You might be saying, “But the woman is being asked a question! Surely she has ALL the autonomy?” Well, yes and no. On the surface it certainly seems so, but what does she really have? Only the power to bail on everything. She has, ostensibly, no say in when the proposal occurs; all she can do is, at a time she has no control over, say yes or no. And a no is death to a relationship, isn’t it?

It occurred to me recently that this is very similar to the problems with the power dynamic of sex in a relationship as well. Traditionally, men are expected to be pursing sex at all costs, and women are the ones who have to put the kibosh on things, because heaven forbid a woman actively pursue sex and be labeled a slut. Those are the established roles, even in this day and age. So when a couple is getting hot and heavy, a woman’s subtle hints that she isn’t comfortable with what’s going on are all too likely to be ignored. Men have been told to stop when they get a clear NO, but they haven’t gotten a lot of direction other than that, and they don’t know the difference between a woman holding back so she doesn’t get a ‘reputation’ and a woman holding back because she honestly doesn’t want to go forward. So while a woman may have the power to say NO, she doesn’t necessarily have any other power, and she probably fears that saying NO will amount to saying NO to everything, not just going further. With this kind of skewed power dynamic a woman could easily feel pressured to go further in a relationship, either physically or with an engagement, simply because she fears losing what she has, not because she actually wants it. And a man might never be able to tell the difference. This is why the idea of active consent is so important (and why men whining that “feminists think everything is rape” makes me see red), and why engagements need to be restructured to be a decision that a couple comes to as a team. And I think most couples actually do do this, to some degree. But with that engagement ring, there is still this pressure to have the final word be a classic, picturesque proposal scene, where the woman is totally surprised and delighted because she had no idea, and thus no say, in when and where it occurs. Sure, surprises are nice, but isn’t having an active role in shaping your own life better? The engagement ring may have lost most of its power over a proposal, but it is still a throwback to a power dynamic we fancy we left behind decades ago.
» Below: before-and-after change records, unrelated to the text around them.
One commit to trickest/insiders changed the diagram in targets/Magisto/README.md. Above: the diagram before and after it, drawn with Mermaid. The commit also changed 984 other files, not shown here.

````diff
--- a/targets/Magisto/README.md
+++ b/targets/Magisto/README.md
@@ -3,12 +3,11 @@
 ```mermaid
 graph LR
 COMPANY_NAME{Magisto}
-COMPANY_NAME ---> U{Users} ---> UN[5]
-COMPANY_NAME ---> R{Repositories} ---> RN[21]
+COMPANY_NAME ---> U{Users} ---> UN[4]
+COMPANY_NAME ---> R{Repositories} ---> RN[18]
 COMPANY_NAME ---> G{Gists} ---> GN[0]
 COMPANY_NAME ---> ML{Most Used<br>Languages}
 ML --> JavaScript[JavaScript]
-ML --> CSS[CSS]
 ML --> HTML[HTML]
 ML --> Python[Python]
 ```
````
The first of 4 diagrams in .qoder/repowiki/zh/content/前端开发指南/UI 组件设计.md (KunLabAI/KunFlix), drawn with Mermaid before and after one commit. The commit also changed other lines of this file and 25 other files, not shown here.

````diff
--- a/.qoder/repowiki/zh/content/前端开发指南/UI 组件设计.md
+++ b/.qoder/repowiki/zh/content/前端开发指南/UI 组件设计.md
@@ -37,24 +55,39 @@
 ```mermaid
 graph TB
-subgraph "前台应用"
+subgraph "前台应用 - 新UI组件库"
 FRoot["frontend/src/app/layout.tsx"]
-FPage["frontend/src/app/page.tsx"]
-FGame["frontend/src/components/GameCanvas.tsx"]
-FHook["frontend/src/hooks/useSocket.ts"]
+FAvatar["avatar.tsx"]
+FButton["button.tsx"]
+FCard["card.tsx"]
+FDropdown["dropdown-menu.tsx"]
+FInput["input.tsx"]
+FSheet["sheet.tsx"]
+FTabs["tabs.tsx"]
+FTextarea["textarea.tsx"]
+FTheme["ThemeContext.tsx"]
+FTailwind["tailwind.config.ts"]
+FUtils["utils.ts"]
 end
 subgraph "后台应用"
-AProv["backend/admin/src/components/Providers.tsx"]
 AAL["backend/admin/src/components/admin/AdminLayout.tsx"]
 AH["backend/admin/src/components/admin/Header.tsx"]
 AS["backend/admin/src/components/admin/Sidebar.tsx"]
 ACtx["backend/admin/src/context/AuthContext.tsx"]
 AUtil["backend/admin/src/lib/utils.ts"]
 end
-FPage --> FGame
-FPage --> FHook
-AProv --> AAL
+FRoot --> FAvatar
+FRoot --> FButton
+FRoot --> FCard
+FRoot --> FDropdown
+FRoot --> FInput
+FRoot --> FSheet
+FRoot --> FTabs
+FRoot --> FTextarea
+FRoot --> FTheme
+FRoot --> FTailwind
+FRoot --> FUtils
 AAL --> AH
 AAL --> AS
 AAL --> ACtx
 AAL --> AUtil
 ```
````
Subclause: Engagement rings are heteronormative. You’ll notice the only kind of relationship I described is the heterosexual one, and that is because it is really really difficult to talk about how our culture feels about engagements in same sex relationships, because same sex relationships get practically NO face time in film or TV. I honestly can’t think of a good example of a same-sex proposal in the media, can you? Honestly curious here. Anyway, as with all other things that reinforce a skewed power dynamic in a relationship, engagement rings reinforce the idea that every couple has a “man” and a “woman”. Never mind if it is a same-sex couple, OBVIOUSLY there HAS to be one man and one woman, or how else could it work? Again, if you are in a relationship that actually does fit this, that’s totally cool, but the bullshit idea here is that’s the ONLY way a couple can work. And WAY too many people, including people I know, still have this idea.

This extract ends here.